→ **Exercise goal**
Each record must be printed again exactly as given.

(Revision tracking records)
[Start of section]
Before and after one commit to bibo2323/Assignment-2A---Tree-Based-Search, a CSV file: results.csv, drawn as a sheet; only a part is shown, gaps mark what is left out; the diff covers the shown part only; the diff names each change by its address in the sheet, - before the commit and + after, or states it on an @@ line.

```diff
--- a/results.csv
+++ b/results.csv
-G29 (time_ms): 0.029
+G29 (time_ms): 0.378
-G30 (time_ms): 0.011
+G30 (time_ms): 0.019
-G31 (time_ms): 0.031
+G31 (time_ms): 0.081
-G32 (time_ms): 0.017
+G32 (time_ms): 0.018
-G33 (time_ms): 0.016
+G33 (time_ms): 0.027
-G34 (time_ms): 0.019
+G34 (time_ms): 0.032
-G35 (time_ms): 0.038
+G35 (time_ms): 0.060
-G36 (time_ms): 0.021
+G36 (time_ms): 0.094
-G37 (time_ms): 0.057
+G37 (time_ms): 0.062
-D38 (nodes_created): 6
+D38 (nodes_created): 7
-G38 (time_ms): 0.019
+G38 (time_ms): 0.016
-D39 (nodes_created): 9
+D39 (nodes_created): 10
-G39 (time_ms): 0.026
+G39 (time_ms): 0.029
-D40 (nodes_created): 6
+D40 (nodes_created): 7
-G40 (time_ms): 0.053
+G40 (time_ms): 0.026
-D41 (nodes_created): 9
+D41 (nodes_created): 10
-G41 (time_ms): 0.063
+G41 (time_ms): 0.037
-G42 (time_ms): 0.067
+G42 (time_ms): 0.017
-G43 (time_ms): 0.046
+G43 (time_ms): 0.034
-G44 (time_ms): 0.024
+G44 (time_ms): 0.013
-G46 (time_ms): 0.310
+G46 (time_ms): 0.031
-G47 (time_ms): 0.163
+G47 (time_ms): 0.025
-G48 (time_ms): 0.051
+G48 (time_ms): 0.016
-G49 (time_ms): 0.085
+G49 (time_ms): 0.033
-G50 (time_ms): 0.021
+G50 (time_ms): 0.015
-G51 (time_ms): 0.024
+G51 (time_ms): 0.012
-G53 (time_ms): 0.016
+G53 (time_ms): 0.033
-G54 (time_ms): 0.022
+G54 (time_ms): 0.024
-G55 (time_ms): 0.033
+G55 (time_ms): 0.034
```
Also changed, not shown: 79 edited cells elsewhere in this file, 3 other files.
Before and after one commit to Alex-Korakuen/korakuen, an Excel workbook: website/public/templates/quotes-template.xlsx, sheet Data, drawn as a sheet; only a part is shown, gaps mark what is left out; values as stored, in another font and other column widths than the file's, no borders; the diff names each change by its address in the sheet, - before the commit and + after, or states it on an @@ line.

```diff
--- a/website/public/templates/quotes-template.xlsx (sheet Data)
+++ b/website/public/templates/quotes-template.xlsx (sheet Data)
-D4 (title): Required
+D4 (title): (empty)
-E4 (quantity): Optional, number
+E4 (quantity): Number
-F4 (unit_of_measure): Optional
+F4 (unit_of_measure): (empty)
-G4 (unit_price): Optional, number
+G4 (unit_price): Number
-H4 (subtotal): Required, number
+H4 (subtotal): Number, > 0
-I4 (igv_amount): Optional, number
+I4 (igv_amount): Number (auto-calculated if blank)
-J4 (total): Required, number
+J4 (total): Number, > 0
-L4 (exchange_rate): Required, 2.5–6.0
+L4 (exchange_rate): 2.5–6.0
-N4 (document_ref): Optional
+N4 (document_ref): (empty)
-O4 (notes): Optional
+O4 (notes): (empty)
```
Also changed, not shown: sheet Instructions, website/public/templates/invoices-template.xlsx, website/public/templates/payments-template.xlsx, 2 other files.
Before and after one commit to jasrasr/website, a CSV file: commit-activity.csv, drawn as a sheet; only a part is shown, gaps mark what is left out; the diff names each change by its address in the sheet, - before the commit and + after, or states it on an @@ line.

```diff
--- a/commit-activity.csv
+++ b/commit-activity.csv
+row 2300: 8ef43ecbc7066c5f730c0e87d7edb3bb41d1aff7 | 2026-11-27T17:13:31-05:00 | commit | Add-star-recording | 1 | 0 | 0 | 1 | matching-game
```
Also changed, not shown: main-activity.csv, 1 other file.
[End of section]
→ **Answer box**
Before and after one commit to bibo2323/Assignment-2A---Tree-Based-Search, a CSV file: results.csv, drawn as a sheet; only a part is shown, gaps mark what is left out; the diff covers the shown part only; the diff names each change by its address in the sheet, - before the commit and + after, or states it on an @@ line.

```diff
--- a/results.csv
+++ b/results.csv
-G29 (time_ms): 0.029
+G29 (time_ms): 0.378
-G30 (time_ms): 0.011
+G30 (time_ms): 0.019
-G31 (time_ms): 0.031
+G31 (time_ms): 0.081
-G32 (time_ms): 0.017
+G32 (time_ms): 0.018
-G33 (time_ms): 0.016
+G33 (time_ms): 0.027
-G34 (time_ms): 0.019
+G34 (time_ms): 0.032
-G35 (time_ms): 0.038
+G35 (time_ms): 0.060
-G36 (time_ms): 0.021
+G36 (time_ms): 0.094
-G37 (time_ms): 0.057
+G37 (time_ms): 0.062
-D38 (nodes_created): 6
+D38 (nodes_created): 7
-G38 (time_ms): 0.019
+G38 (time_ms): 0.016
-D39 (nodes_created): 9
+D39 (nodes_created): 10
-G39 (time_ms): 0.026
+G39 (time_ms): 0.029
-D40 (nodes_created): 6
+D40 (nodes_created): 7
-G40 (time_ms): 0.053
+G40 (time_ms): 0.026
-D41 (nodes_created): 9
+D41 (nodes_created): 10
-G41 (time_ms): 0.063
+G41 (time_ms): 0.037
-G42 (time_ms): 0.067
+G42 (time_ms): 0.017
-G43 (time_ms): 0.046
+G43 (time_ms): 0.034
-G44 (time_ms): 0.024
+G44 (time_ms): 0.013
-G46 (time_ms): 0.310
+G46 (time_ms): 0.031
-G47 (time_ms): 0.163
+G47 (time_ms): 0.025
-G48 (time_ms): 0.051
+G48 (time_ms): 0.016
-G49 (time_ms): 0.085
+G49 (time_ms): 0.033
-G50 (time_ms): 0.021
+G50 (time_ms): 0.015
-G51 (time_ms): 0.024
+G51 (time_ms): 0.012
-G53 (time_ms): 0.016
+G53 (time_ms): 0.033
-G54 (time_ms): 0.022
+G54 (time_ms): 0.024
-G55 (time_ms): 0.033
+G55 (time_ms): 0.034
```
Also changed, not shown: 79 edited cells elsewhere in this file, 3 other files.
Before and after one commit to Alex-Korakuen/korakuen, an Excel workbook: website/public/templates/quotes-template.xlsx, sheet Data, drawn as a sheet; only a part is shown, gaps mark what is left out; values as stored, in another font and other column widths than the file's, no borders; the diff names each change by its address in the sheet, - before the commit and + after, or states it on an @@ line.

```diff
--- a/website/public/templates/quotes-template.xlsx (sheet Data)
+++ b/website/public/templates/quotes-template.xlsx (sheet Data)
-D4 (title): Required
+D4 (title): (empty)
-E4 (quantity): Optional, number
+E4 (quantity): Number
-F4 (unit_of_measure): Optional
+F4 (unit_of_measure): (empty)
-G4 (unit_price): Optional, number
+G4 (unit_price): Number
-H4 (subtotal): Required, number
+H4 (subtotal): Number, > 0
-I4 (igv_amount): Optional, number
+I4 (igv_amount): Number (auto-calculated if blank)
-J4 (total): Required, number
+J4 (total): Number, > 0
-L4 (exchange_rate): Required, 2.5–6.0
+L4 (exchange_rate): 2.5–6.0
-N4 (document_ref): Optional
+N4 (document_ref): (empty)
-O4 (notes): Optional
+O4 (notes): (empty)
```
Also changed, not shown: sheet Instructions, website/public/templates/invoices-template.xlsx, website/public/templates/payments-template.xlsx, 2 other files.
Before and after one commit to jasrasr/website, a CSV file: commit-activity.csv, drawn as a sheet; only a part is shown, gaps mark what is left out; the diff names each change by its address in the sheet, - before the commit and + after, or states it on an @@ line.

```diff
--- a/commit-activity.csv
+++ b/commit-activity.csv
+row 2300: 8ef43ecbc7066c5f730c0e87d7edb3bb41d1aff7 | 2026-11-27T17:13:31-05:00 | commit | Add-star-recording | 1 | 0 | 0 | 1 | matching-game
```
Also changed, not shown: main-activity.csv, 1 other file.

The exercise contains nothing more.